Across the Metaverse: My trip though VR social platforms

I tried out VRChat, Meta Horizon Worlds, and Rec Room. Each one makes a different case for the future of social gameplay.

Across the Metaverse: My trip though VR social platforms

There are a lot of reasons to pick up a virtual reality headset, and one of the strongest use cases might be virtual world platforms. The idea of wandering around digital recreations of movie sets, real-life places, and completely unique spaces with friends is compelling, especially with the extra layer of immersion from virtual reality.

I've spent a few months trying out three of the most popular platforms: Meta Horizon Worlds, Rec Room, and VRChat. Each one was seemingly built for a different purpose and audience, and each one presents a different vision for online social spaces and expressing yourself. They all have one thing in common, though: there's always a McDonalds.

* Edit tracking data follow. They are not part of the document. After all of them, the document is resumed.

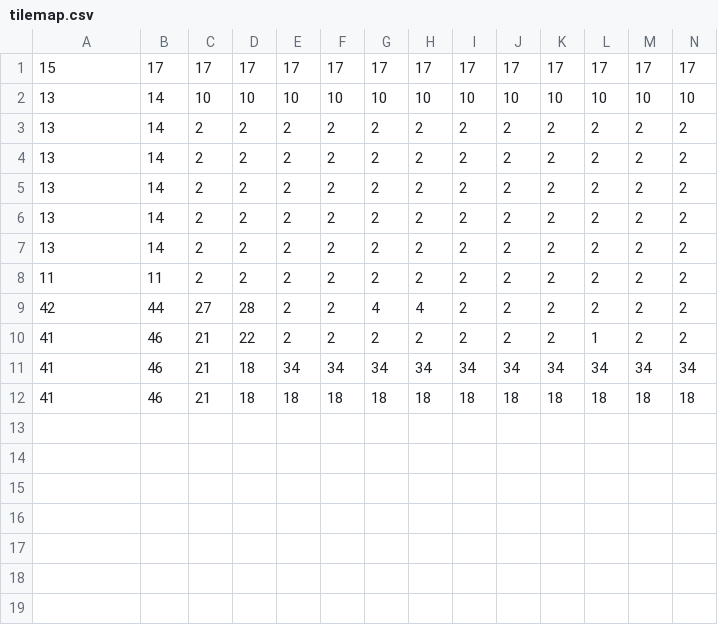
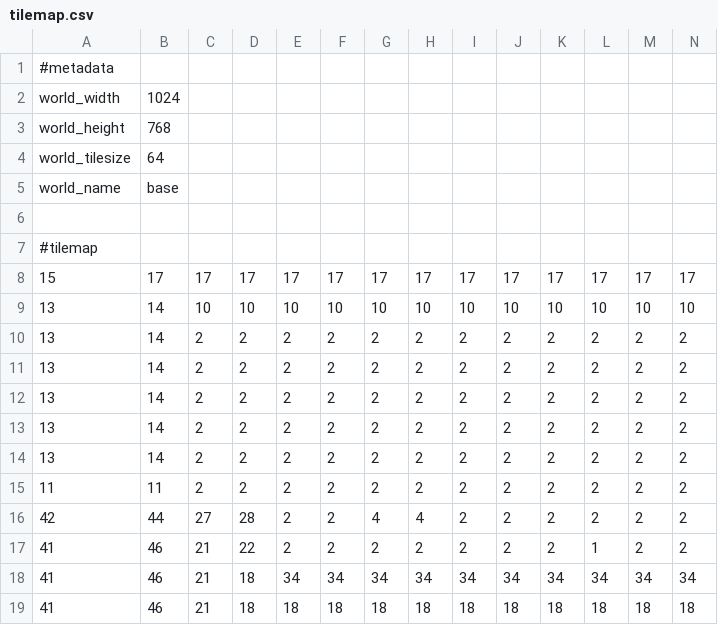
Before and after one commit to Cod1ngCzy/Pygame-Projects, a CSV file: Ray Trace/assets/tilemap.csv, drawn as a sheet; only a part is shown; rows hold the shown columns only; the diff names each change by its address in the sheet, - before the commit and + after, or states it on an @@ line.

Commit message:
Refactoring tilemapmanager. adding checks and more dynamic map managing

```diff
--- a/Ray Trace/assets/tilemap.csv
+++ b/Ray Trace/assets/tilemap.csv
+row 1: #metadata
+row 2: world_width | 1024
+row 3: world_height | 768
+row 4: world_tilesize | 64
+row 5: world_name | base
+row 6: (empty)
+row 7: #tilemap
```
Also changed, not shown: 1 other file.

The basics

Virtual world platforms have two main components: simulation and social interaction. You get a bunch of worlds to jump between, either made by the platform or by a third-party creator. There's also some ability to customize your appearance. Second Life is cited as one of the clearest early examples of a virtual world platform, but there are a lot of games that could reasonably fall under that definition. If I think back to my early experiences with online games, Minecraft was pretty close to that, but there wasn't really a shared social network across different servers.

The second main component is social interaction. Virtual world platforms, especially the modern iterations, are full-blown social media networks. You can meet people, talk to them, and add them to friend lists for easy meetups and communication in the future. With most of these platforms, you can get a group together and jump between worlds, like a bus of tourists making stops all around a city.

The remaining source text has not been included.